The sentiment in the Koo camp was understandable, since Koo’s victory was important to the GOP. Going against Turner, however, was a bold and perhaps unnecessary step. It was a reaction to the fact that Koo’s candidacy was never really celebrated for what some of us had hoped it would be – a foray into a valuable segment of the population.
Now, the number of GOP council members drops to four.
Koo was everything a Republican Party in a big city could have wanted. An Asian-American business leader, smack dab in the middle of a growing population of the city, was a big deal for this small party. Remember that the GOP membership in New York City (the party that gave us our last two mayors) is almost half of the total amount of independent voters. In other words, people who do not wish to be in any party at all almost double Republicans.
How do you grow a party in a major city? You do what all reform politicians have done since Robert LaFollette – you find new voters. There is no other course of action but to explore the next generation of voters in all segments of the city, with perhaps an emphasis on this very hard-working element of the city.
Any party leaders who do not try to make a visible impression in the Asian-American community are doing the GOP a major disservice. Even if this does not result in total success at the ballot box, it is important to make it known that this population is appreciated by the party.
Didn’t See This Coming
When four Republican State Senators decided to support gay marriage rights last year, it looked as though they would be voted out of office quickly. These four men will have a challenger in a Republican Primary, and if they win their primaries, they will most likely have a third-party challenge.
The result may cause the GOP to lose the seats completely. If that happens, there will one-party rule in the state. For us good government fans, this is not good for the balance of power.

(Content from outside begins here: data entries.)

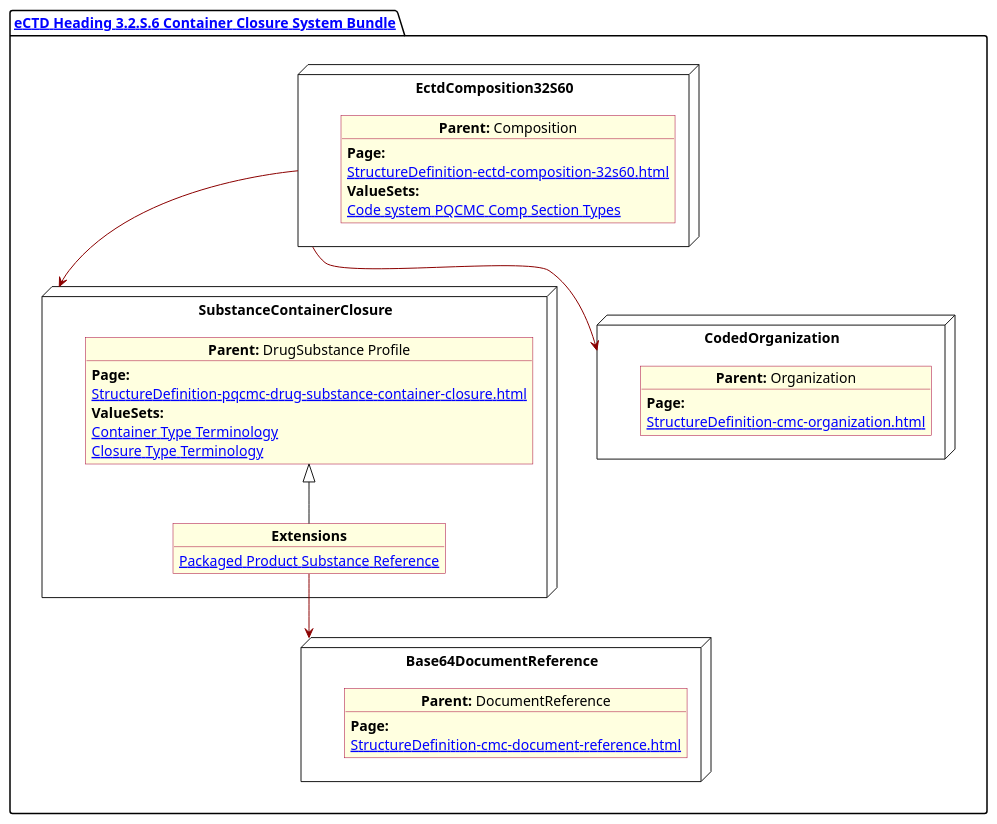
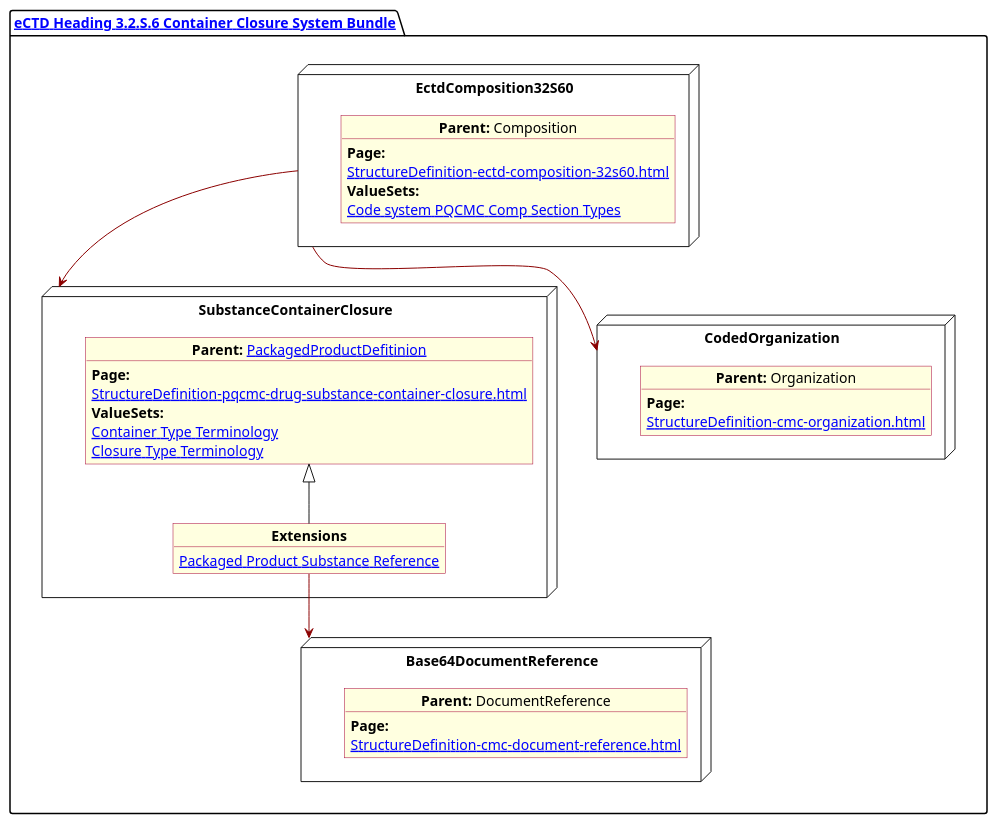
One commit to HL7/FHIR-us-pq-cmc-fda changed the diagram in input/images-source/SubstanceContainer.plantuml. Above: the diagram before and after it, drawn with PlantUML.

Commit message:
wrong parent in 32S6 plantUML

```diff
--- a/input/images-source/SubstanceContainer.plantuml
+++ b/input/images-source/SubstanceContainer.plantuml
@@ -1,61 +1,61 @@
 @startuml SubstanceContainer
 allowmixing
 'Mixed model of use case and object
 skinparam svgDimensionStyle false
 skinparam ObjectBackgroundColor LightYellow
 skinparam ObjectBorderColor #A80036
 skinparam activityDiamondBorderColor #A80036
 skinparam activityDiamondBackgroundColor lawnGreen
 skinparam ClassBorderThickness 4
 
 package "[[StructureDefinition-cmc-ectd-document-32s60.html eCTD Heading 3.2.S.6 Container Closure System Bundle]]" as NODES {
 
 
 
   node "EctdComposition32S60" as N1 {
 
     object "**Parent:** Composition" as obj1 {
       **Page:**
       [[StructureDefinition-ectd-composition-32s60.html]]
       **ValueSets:**
       [[ValueSet-cmc-comp-section-types-vs.html Code system PQCMC Comp Section Types]]
     }
 
   }
   node "SubstanceContainerClosure" as N21 {
 
-    object "**Parent:** DrugSubstance Profile" as obj22 {
+    object "**Parent:** [[https://hl7.org/fhir/R5/packagedproductdefinition.html PackagedProductDefitinion]]" as obj22 {
       **Page:**
       [[StructureDefinition-pqcmc-drug-substance-container-closure.html]]
       **ValueSets:**
       [[ValueSet-pqcmc-container-type-terminology.html Container Type Terminology]]
       [[ValueSet-pqcmc-closure-type-terminology.html Closure Type Terminology]]
     }
     object "**Extensions**" as objEx {
       [[StructureDefinition-packaged-product-substance-reference.html Packaged Product Substance Reference]]
     }
     obj22 <|-- objEx
   }
   node "Base64DocumentReference" as NB64 {
 
     object "**Parent:** DocumentReference"  as obj64 {
 
       **Page:**
       [[StructureDefinition-cmc-document-reference.html]]
     }
 
   }
   node "CodedOrganization" as NSO {
 
     object "**Parent:** Organization" as objAu {
       **Page:**
       [[StructureDefinition-cmc-organization.html]]
 
     }
   }
 }
 
 N1 -[#darkred]-> N21
 N1 -[#darkred]-> NSO
 objEx -[#darkred]-> NB64
 @enduml
```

Earlier this month, groups in favor of equal-marriage rights began to pour money into the re-election bids of these senators, which was unexpected. My political experience told me that when these four senators voted their conscience, they would not get much help from the people they just supported. Surprisingly, however, they ponied up a lot of money showing their thanks, and it is to their credit for doing so.
No matter your opinion of gay marriage, this is a good story about showing thanks, which does not happen very often in politics. Keeping the State Senate competitive is good for government. This affects a host of other issues, with marriage being one of the least important.